Curr Opin Neurol. 2004 Jun;17(3):247-55
Pluchino S, Furlan R, Martino G.
Neuroimmunology Unit - Department of Biotechnology (DIBIT) and Department of Neurology and Neurophysiology, San Raffaele Scientific Institute, Milan, Italy.
PURPOSE OF REVIEW:
Spontaneous remyelination occurs in the central nervous system of patients with multiple sclerosis.
However, this process is not robust enough to promote a functional and stable recovery of the myelin architecture.
The development of cell-based therapies, aimed at promoting multifocal remyelination, is therefore foreseen.
Several experimental cell-based strategies aimed at replacing damaged myelin-forming cells have been developed in the last few years.
However, most of these therapeutic approaches - although consistently able to form new myelin sheaths at the transplantation site - are unfeasible owing to the mutifocality of the demyelinating process in multiple sclerosis patients and the inability to grow and produce large numbers of differentiated myelin-forming cells in vitro.
Stem cell-based therapies that partially overcome these limitations have been proposed recently.
Stem cell-based remyelinating therapies can be considered a plausible alternative strategy in immune-mediated demyelinating disorders.
However, before any potential applications in patients with multiple sclerosis can be envisaged, it is necessary to confront the following preliminary, and still unsolved, questions:
(1) the ideal stem cell source for transplantation;
(2) the most appropriate route of stem cell administration; and, last but not least,

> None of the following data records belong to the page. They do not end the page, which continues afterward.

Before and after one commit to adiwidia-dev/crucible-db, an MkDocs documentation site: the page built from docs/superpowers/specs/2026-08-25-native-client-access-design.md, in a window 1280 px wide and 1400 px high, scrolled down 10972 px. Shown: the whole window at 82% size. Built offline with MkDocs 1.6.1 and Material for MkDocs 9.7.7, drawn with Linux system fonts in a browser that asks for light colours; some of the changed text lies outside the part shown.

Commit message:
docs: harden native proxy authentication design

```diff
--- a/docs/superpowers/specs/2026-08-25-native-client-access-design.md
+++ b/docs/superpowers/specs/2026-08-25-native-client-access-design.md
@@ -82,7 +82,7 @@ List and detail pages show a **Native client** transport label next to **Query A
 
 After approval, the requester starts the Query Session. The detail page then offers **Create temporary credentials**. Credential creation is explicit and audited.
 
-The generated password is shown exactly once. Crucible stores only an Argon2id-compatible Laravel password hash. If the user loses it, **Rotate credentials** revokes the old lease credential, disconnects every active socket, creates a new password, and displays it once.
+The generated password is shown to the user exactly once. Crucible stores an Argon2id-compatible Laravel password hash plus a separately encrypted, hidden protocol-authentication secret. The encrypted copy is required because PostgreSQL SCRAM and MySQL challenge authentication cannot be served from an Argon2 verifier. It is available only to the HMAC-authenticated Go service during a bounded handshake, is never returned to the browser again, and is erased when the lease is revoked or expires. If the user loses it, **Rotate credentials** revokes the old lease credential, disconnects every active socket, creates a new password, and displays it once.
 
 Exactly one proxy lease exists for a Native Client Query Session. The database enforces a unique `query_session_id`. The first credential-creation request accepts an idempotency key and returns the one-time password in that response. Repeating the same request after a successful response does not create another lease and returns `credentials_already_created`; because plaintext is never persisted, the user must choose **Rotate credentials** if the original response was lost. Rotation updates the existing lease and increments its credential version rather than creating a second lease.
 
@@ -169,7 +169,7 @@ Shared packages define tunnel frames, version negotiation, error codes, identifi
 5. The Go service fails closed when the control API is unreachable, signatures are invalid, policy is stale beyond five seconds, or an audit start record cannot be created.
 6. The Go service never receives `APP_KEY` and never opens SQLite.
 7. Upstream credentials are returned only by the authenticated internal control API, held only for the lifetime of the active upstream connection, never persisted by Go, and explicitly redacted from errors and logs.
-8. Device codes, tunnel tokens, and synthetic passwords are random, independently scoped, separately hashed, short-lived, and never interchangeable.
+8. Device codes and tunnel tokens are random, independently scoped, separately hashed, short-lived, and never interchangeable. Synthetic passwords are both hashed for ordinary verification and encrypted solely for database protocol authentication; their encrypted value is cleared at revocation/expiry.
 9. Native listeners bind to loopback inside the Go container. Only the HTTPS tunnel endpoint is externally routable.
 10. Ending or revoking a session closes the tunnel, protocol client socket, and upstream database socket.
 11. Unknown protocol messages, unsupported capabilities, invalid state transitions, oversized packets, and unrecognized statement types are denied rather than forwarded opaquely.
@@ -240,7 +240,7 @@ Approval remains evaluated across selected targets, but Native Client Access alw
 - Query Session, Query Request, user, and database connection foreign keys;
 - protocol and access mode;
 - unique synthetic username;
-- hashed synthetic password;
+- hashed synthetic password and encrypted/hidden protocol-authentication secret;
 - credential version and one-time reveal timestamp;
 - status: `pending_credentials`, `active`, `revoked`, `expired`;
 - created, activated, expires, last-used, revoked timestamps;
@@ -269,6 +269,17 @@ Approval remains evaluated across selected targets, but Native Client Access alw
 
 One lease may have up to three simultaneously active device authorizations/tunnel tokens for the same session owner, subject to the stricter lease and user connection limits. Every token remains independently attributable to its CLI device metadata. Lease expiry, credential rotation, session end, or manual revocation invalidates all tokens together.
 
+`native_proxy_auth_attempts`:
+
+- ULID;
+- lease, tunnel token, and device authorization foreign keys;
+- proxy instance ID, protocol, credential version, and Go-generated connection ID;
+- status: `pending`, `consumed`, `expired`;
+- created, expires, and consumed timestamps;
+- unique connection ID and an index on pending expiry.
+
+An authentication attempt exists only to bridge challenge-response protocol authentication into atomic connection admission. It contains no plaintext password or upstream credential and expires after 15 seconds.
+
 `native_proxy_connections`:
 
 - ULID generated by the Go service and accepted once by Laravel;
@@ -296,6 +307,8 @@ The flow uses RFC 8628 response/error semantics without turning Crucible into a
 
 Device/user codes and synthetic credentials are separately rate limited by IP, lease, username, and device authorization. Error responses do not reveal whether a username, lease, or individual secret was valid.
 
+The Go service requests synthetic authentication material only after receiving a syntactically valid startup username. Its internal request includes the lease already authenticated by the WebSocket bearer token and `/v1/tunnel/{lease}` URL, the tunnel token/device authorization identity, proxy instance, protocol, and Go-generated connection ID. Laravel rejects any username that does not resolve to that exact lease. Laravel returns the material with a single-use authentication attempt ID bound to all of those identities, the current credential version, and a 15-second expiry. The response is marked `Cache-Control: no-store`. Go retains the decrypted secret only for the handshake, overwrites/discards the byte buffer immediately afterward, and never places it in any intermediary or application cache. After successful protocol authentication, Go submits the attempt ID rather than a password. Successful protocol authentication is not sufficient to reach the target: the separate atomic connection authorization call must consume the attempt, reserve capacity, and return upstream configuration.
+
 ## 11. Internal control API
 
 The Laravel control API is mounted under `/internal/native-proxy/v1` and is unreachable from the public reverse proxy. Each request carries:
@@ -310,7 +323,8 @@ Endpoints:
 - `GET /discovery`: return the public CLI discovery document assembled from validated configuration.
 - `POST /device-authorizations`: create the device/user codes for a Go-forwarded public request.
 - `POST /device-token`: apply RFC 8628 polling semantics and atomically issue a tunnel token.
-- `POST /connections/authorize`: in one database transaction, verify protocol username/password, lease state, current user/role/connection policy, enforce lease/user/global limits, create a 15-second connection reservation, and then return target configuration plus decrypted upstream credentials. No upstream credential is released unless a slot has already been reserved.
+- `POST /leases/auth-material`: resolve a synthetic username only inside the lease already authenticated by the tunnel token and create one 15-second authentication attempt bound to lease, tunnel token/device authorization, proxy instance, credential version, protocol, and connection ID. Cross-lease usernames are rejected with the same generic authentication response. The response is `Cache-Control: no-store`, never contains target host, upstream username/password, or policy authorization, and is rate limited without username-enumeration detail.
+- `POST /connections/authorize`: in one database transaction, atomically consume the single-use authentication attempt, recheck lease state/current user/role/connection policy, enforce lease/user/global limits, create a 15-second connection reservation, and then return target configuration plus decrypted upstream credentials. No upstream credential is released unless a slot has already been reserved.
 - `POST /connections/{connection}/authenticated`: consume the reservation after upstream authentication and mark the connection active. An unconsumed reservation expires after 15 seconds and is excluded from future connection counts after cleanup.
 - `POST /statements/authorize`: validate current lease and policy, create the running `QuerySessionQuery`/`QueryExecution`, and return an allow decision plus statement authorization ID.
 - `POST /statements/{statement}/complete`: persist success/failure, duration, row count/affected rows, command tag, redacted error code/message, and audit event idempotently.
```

(3) the best approach for achieving an appropriate, functional and long-lasting integration of transplanted stem cells into the host tissue.